Poor Cat Designs for rent in Hoboken
We kind of called this one. Earlier this year we posted a “2015 Hoboken Survival Watch,” in which we shared our observations of sparse customer activity over at Poor Cat Designs (716 Washington St.) Well, now they’re for rent:
“Located in the heart of busy Hoboken on Washington Street (the main thoroughfare). Beautiful building (award winning historic designation). Great window exposure. Hardwood floors, high hat and indirect lighting, air conditioning, high ceilings, bright clean and modern space. Great for dry goods, cafe, salon, professional office, specialty store, or other.”
For anyone out of town considering this space – note that this spot is NOT in the “heart” of busy Hoboken. It may be the “middle” of that particular stretch of road, but this is one of the least busy spots on “the main thoroughfare.” But call it what you want.
If you still care to give it a shot (an Apple store is probably the only thing that would do good), the cost is a mere $60,000 a year in rent (not including other overhead).
Poor Cat Designs open to public in Hoboken, NJ
Poor Cat Designs is now open to the public in Hoboken (Fall 2013.)
Poor Cat Designs – Hoboken, NJ – 716 Washington Street
Coming soon to 716 Washington Street is Poor Cat Designs.
What is Poor Cat Designs?
“Symbols denote what we desire them to be. Anything and everything can be infused with meaning. Poor Cat finds its following in this belief. Having already captivated the devotion of rock stars, celebrities, teenage trendsetters, and prominent players in the design, architecture, and fashion world, Poor Cat is ready to inspire a larger audience. Where humility graces luxury, Poor Cat perches.”
Hmmm. Judging by the products they sell, and for how much, I wonder if some people call this place “poor customers after purchase?” Perhaps I don’t know how other people’s “optional purchases” work, but little lumps of generic metal selling for $200? A hippie leather wrist strap for $250? Is that what people do with their leftover money? Is this considered economical for what you’re buying? Are these products generational heirlooms?

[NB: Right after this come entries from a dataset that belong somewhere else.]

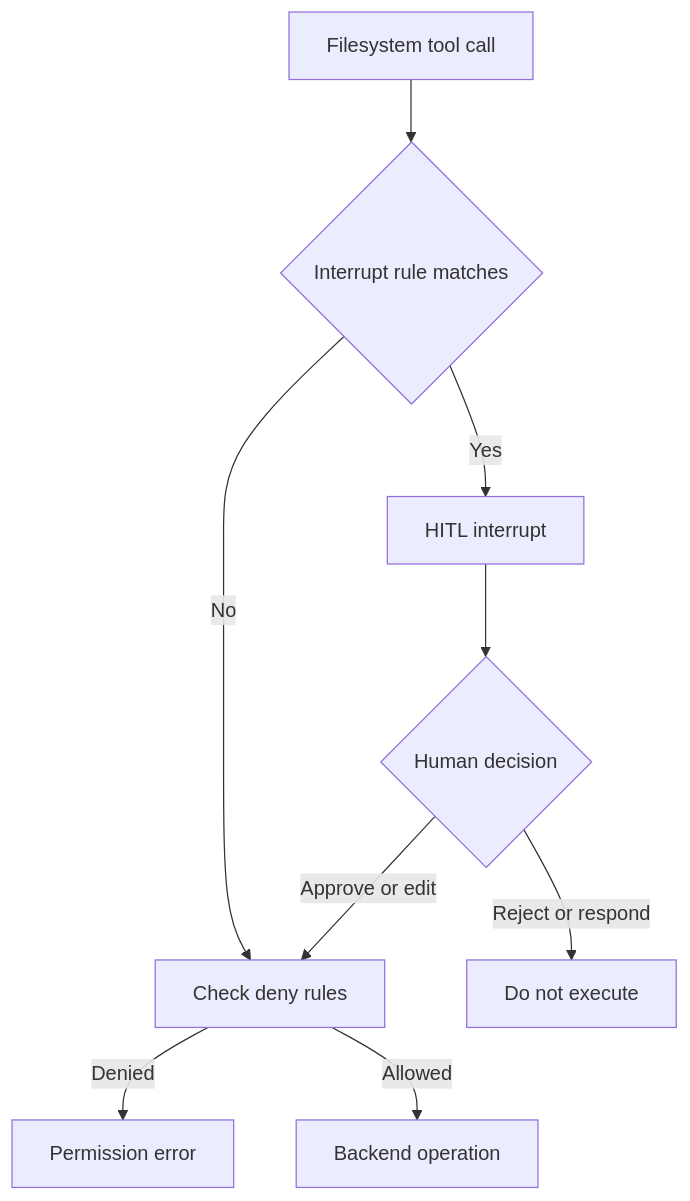
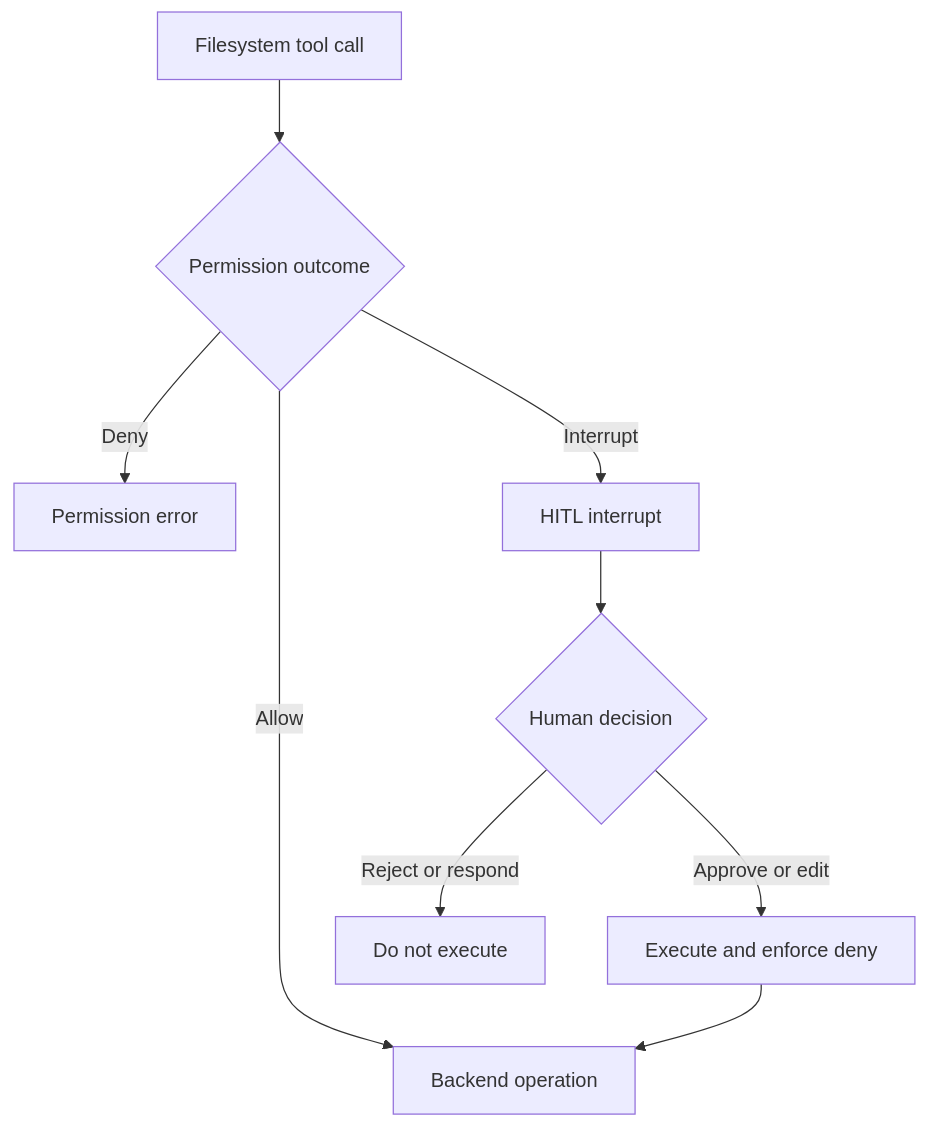
Before and after one commit to langchain-ai/deepagents: the first of 2 diagrams in openwiki/concepts/permissions-hitl.md, drawn with Mermaid. The commit also changed other lines of this file and 69 other files, not shown here.

````diff
--- a/openwiki/concepts/permissions-hitl.md
+++ b/openwiki/concepts/permissions-hitl.md
@@ -39,11 +47,11 @@
 ```mermaid
 flowchart TD
-    Call["Filesystem tool call"] --> Review{"Interrupt rule matches"}
-    Review -->|"Yes"| Pause["HITL interrupt"]
-    Review -->|"No"| Check["Check deny rules"]
-    Pause --> Decision{"Human decision"}
-    Decision -->|"Approve or edit"| Check
-    Decision -->|"Reject or respond"| Stop["Do not execute"]
-    Check -->|"Denied"| Error["Permission error"]
-    Check -->|"Allowed"| Backend["Backend operation"]
+    Call["Filesystem tool call"] --> Decision{"Permission outcome"}
+    Decision -->|"Deny"| Error["Permission error"]
+    Decision -->|"Interrupt"| Pause["HITL interrupt"]
+    Decision -->|"Allow"| Backend["Backend operation"]
+    Pause --> Human{"Human decision"}
+    Human -->|"Approve or edit"| Recheck["Execute and enforce deny"]
+    Human -->|"Reject or respond"| Stop["Do not execute"]
+    Recheck --> Backend
 ```
````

Either way – because of the apparent connection to the “teenage trendsetters,” they might just have a customer base who is easy to sway from the get go. Who knows. Good luck, Poor Cat, regardless! Maybe one day you can explain the whole model to me personally.